··· RECORDS SHOWN ···

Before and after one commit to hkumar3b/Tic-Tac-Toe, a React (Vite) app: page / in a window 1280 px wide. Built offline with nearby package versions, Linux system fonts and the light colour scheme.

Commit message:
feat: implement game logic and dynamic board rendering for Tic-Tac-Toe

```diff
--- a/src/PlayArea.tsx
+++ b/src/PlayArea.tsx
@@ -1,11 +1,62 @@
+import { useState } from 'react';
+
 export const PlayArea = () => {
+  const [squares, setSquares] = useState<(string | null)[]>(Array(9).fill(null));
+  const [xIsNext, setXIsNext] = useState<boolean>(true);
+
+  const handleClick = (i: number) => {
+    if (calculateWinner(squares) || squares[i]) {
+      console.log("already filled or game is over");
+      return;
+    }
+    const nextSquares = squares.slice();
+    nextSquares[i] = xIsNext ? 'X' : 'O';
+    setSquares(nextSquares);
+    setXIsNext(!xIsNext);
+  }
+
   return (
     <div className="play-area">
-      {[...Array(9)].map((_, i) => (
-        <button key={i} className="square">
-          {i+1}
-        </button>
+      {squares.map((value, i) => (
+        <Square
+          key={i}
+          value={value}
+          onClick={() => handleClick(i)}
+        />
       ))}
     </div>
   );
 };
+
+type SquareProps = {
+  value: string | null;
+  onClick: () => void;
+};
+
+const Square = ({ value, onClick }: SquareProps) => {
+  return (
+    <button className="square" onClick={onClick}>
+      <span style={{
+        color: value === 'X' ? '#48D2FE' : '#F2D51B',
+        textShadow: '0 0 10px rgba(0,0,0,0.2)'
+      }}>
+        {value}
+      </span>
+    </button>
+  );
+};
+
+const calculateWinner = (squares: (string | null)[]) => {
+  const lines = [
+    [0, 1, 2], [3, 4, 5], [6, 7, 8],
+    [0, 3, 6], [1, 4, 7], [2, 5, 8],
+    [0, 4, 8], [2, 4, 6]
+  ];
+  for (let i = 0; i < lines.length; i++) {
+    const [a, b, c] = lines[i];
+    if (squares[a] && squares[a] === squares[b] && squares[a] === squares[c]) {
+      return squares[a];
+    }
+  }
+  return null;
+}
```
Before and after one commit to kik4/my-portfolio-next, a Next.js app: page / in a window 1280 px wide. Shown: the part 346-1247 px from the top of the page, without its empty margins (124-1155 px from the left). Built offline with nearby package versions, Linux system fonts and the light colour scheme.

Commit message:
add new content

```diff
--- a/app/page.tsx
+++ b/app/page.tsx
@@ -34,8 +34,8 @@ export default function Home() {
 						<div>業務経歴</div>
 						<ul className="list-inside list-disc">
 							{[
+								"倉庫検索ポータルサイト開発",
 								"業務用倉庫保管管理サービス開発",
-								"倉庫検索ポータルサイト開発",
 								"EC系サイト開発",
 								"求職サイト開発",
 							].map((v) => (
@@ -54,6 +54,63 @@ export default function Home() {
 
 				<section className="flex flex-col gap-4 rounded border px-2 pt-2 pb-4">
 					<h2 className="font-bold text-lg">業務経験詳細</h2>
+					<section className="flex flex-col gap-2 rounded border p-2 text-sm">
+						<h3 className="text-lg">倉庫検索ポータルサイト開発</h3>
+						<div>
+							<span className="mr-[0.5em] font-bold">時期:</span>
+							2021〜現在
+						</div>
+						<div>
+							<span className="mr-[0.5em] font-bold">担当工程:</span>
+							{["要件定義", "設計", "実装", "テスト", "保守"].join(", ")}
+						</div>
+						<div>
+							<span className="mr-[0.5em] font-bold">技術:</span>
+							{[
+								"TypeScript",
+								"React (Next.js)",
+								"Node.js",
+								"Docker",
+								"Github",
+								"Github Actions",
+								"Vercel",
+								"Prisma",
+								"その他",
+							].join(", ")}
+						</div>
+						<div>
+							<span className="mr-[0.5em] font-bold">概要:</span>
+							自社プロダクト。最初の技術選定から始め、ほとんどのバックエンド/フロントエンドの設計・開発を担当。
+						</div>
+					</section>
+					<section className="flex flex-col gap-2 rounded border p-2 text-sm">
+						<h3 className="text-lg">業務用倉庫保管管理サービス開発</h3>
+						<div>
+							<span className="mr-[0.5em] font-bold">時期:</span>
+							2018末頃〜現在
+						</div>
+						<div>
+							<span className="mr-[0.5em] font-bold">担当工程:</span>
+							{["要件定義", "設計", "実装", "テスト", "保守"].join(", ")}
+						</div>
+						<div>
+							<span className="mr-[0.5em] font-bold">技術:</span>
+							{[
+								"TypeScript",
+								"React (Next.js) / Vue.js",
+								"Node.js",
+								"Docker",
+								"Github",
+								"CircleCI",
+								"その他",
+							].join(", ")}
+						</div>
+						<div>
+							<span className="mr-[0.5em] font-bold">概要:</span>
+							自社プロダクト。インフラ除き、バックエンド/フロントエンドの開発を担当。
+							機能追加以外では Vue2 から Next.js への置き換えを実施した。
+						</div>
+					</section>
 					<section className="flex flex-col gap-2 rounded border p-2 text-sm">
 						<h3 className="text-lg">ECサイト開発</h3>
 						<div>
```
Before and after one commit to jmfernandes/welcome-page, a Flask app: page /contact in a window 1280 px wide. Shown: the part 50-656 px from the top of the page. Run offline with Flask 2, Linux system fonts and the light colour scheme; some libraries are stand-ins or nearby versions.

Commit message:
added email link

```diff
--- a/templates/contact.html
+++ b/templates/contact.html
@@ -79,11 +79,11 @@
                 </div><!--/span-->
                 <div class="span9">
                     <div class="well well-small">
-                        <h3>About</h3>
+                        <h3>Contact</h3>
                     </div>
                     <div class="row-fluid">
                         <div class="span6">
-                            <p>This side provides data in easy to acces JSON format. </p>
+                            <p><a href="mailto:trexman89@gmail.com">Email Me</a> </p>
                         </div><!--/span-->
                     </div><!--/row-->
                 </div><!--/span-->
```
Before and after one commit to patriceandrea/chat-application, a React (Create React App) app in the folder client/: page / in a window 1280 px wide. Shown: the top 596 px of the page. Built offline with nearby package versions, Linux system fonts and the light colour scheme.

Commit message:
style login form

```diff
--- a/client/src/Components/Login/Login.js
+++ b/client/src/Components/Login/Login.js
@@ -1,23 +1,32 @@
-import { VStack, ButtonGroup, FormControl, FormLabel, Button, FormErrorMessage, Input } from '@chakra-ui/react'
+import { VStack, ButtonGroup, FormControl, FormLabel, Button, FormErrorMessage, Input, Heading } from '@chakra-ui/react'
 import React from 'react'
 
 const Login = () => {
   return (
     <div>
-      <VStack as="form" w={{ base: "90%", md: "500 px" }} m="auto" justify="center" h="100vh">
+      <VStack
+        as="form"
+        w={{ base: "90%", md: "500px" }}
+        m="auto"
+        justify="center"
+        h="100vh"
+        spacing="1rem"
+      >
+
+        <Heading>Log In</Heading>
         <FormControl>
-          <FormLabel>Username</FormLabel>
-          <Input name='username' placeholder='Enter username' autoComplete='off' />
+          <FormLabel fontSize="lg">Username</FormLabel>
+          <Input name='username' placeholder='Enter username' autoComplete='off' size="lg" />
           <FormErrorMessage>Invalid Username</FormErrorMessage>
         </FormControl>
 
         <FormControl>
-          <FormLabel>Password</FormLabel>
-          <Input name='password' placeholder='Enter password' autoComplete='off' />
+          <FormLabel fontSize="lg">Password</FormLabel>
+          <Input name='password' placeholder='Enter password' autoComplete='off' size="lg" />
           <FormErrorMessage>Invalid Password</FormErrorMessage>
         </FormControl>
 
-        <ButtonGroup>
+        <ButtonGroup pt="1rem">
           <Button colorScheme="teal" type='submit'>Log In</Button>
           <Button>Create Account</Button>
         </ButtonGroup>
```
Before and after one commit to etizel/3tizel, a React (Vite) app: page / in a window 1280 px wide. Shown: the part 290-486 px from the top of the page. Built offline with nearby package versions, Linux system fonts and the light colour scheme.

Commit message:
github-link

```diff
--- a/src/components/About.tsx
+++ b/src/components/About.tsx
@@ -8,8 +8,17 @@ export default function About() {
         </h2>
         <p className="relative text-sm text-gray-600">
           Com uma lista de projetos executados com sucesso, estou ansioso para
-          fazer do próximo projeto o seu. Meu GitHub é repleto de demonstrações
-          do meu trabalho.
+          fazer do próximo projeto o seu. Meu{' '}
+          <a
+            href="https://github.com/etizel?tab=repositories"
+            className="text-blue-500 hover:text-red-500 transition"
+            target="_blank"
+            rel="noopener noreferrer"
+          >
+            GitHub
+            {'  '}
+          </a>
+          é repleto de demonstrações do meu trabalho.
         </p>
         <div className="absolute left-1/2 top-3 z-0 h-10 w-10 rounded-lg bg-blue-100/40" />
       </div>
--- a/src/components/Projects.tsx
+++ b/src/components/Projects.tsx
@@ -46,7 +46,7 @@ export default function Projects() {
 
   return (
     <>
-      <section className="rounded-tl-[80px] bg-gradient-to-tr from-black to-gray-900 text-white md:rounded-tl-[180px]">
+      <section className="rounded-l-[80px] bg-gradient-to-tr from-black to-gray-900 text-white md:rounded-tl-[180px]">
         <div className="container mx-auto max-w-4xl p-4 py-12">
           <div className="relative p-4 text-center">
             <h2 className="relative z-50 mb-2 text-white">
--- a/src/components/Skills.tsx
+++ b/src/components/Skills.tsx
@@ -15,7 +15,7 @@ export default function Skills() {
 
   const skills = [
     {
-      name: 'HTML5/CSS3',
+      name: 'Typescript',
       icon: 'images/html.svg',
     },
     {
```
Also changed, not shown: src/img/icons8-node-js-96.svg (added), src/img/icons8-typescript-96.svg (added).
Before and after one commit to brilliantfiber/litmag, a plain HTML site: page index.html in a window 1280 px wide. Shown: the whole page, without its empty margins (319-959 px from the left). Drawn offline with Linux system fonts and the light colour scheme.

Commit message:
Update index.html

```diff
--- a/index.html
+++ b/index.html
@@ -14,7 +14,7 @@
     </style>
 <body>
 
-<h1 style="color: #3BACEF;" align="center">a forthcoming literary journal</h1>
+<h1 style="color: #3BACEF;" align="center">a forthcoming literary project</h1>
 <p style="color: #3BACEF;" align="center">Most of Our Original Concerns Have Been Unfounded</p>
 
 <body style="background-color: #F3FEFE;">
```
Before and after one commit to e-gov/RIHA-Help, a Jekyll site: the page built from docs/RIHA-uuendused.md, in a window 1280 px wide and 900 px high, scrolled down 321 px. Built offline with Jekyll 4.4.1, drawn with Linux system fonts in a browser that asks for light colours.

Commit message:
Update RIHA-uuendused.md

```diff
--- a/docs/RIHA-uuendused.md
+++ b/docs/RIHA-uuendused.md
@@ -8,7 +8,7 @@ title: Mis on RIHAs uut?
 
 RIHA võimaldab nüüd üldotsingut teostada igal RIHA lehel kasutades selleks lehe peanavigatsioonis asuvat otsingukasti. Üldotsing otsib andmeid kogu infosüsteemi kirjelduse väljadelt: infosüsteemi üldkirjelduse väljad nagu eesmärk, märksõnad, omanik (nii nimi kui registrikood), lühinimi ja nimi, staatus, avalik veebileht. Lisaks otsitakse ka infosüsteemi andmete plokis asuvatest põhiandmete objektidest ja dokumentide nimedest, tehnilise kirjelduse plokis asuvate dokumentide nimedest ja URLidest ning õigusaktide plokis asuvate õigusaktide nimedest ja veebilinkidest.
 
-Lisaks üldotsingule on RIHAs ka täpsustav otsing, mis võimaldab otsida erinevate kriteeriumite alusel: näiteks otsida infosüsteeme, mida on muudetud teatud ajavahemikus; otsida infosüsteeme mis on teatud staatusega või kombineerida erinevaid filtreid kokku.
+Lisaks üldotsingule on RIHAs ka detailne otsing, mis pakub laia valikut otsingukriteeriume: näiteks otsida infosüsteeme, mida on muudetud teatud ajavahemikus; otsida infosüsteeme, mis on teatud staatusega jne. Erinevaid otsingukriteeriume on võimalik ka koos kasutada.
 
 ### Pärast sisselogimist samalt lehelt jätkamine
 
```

···

Copy out each line of the records above that includes "from".

> **TASK ANSWER**:
+import { useState } from 'react';
Before and after one commit to kik4/my-portfolio-next, a Next.js app: page / in a window 1280 px wide. Shown: the part 346-1247 px from the top of the page, without its empty margins (124-1155 px from the left). Built offline with nearby package versions, Linux system fonts and the light colour scheme.
Before and after one commit to jmfernandes/welcome-page, a Flask app: page /contact in a window 1280 px wide. Shown: the part 50-656 px from the top of the page. Run offline with Flask 2, Linux system fonts and the light colour scheme; some libraries are stand-ins or nearby versions.
-import { VStack, ButtonGroup, FormControl, FormLabel, Button, FormErrorMessage, Input } from '@chakra-ui/react'
+import { VStack, ButtonGroup, FormControl, FormLabel, Button, FormErrorMessage, Input, Heading } from '@chakra-ui/react'
 import React from 'react'
Before and after one commit to etizel/3tizel, a React (Vite) app: page / in a window 1280 px wide. Shown: the part 290-486 px from the top of the page. Built offline with nearby package versions, Linux system fonts and the light colour scheme.
-      <section className="rounded-tl-[80px] bg-gradient-to-tr from-black to-gray-900 text-white md:rounded-tl-[180px]">
+      <section className="rounded-l-[80px] bg-gradient-to-tr from-black to-gray-900 text-white md:rounded-tl-[180px]">
Before and after one commit to brilliantfiber/litmag, a plain HTML site: page index.html in a window 1280 px wide. Shown: the whole page, without its empty margins (319-959 px from the left). Drawn offline with Linux system fonts and the light colour scheme.
Before and after one commit to e-gov/RIHA-Help, a Jekyll site: the page built from docs/RIHA-uuendused.md, in a window 1280 px wide and 900 px high, scrolled down 321 px. Built offline with Jekyll 4.4.1, drawn with Linux system fonts in a browser that asks for light colours.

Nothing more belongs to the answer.